● **DATA SHOWN**
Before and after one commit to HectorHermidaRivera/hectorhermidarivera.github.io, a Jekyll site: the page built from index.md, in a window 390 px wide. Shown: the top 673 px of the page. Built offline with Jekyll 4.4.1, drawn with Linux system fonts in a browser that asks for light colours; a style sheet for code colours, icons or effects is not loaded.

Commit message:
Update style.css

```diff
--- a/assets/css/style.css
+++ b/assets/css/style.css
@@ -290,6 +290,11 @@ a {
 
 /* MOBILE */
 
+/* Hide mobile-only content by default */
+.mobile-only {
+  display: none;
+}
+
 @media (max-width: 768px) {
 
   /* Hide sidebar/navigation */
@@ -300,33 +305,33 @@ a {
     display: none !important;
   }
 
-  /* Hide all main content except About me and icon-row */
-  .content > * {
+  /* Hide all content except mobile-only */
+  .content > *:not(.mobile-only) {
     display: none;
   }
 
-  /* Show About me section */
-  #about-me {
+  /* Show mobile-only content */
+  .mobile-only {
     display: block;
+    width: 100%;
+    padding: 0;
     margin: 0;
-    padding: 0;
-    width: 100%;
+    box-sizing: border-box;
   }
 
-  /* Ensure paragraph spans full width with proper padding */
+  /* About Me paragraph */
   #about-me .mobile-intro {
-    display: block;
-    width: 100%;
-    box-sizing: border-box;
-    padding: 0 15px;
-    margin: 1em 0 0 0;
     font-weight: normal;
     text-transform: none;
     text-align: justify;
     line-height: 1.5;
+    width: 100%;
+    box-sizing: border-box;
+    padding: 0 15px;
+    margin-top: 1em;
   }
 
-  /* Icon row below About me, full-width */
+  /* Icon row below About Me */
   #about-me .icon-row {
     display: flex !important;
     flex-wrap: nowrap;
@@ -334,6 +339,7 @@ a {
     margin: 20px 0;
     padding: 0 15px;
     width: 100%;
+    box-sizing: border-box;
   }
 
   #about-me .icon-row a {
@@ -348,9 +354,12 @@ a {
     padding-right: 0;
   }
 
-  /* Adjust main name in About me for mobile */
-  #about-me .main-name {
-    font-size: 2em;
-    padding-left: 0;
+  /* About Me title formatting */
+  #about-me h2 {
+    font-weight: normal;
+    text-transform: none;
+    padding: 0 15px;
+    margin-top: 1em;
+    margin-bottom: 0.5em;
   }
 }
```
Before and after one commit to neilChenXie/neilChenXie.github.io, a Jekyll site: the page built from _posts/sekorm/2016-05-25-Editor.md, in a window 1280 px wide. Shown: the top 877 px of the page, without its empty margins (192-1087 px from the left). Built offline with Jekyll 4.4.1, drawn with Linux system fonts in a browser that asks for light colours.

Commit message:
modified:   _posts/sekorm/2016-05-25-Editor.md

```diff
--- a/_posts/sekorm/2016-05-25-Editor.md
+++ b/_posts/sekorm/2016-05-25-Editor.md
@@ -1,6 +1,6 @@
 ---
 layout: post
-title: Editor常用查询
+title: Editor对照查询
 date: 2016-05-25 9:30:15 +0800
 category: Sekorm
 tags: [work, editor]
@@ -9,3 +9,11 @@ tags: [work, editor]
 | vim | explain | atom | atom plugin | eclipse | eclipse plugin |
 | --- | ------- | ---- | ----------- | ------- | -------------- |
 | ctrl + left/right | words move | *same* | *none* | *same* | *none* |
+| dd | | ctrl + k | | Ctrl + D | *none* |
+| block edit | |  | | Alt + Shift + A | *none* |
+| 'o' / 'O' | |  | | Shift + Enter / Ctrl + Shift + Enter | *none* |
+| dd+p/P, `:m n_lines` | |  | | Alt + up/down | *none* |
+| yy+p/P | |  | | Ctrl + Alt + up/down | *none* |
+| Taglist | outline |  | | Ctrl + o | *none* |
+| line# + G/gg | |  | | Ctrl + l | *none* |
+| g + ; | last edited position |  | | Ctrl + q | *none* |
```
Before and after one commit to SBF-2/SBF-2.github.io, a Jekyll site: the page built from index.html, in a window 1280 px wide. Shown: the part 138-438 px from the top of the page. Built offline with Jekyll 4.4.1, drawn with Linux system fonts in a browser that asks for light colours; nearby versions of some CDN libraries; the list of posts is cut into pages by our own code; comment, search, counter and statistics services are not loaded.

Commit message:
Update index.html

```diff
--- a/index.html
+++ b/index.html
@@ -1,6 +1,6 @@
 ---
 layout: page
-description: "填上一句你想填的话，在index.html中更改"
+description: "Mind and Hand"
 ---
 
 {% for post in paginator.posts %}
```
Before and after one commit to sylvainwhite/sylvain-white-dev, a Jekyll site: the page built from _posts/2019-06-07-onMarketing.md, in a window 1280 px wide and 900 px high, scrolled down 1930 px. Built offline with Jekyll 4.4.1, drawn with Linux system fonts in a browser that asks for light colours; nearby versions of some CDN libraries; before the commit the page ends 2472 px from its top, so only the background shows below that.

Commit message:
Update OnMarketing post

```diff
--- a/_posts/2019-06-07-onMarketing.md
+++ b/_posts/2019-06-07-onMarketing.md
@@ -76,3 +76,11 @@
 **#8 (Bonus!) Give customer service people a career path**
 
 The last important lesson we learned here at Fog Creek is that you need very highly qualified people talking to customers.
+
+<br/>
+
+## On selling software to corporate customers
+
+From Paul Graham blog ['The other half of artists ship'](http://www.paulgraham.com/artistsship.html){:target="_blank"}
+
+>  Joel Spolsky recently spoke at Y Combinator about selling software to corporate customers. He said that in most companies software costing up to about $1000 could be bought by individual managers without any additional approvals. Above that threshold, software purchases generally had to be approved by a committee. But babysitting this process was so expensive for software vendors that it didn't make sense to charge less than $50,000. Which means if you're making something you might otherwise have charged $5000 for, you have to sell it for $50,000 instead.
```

● **EXERCISE DETAILS**
Wherever the string "last" appears in the records, copy the whole line.

● **RESULT OF THIS EXERCISE**
+| g + ; | last edited position |  | | Ctrl + q | *none* |
 The last important lesson we learned here at Fog Creek is that you need very highly qualified people talking to customers.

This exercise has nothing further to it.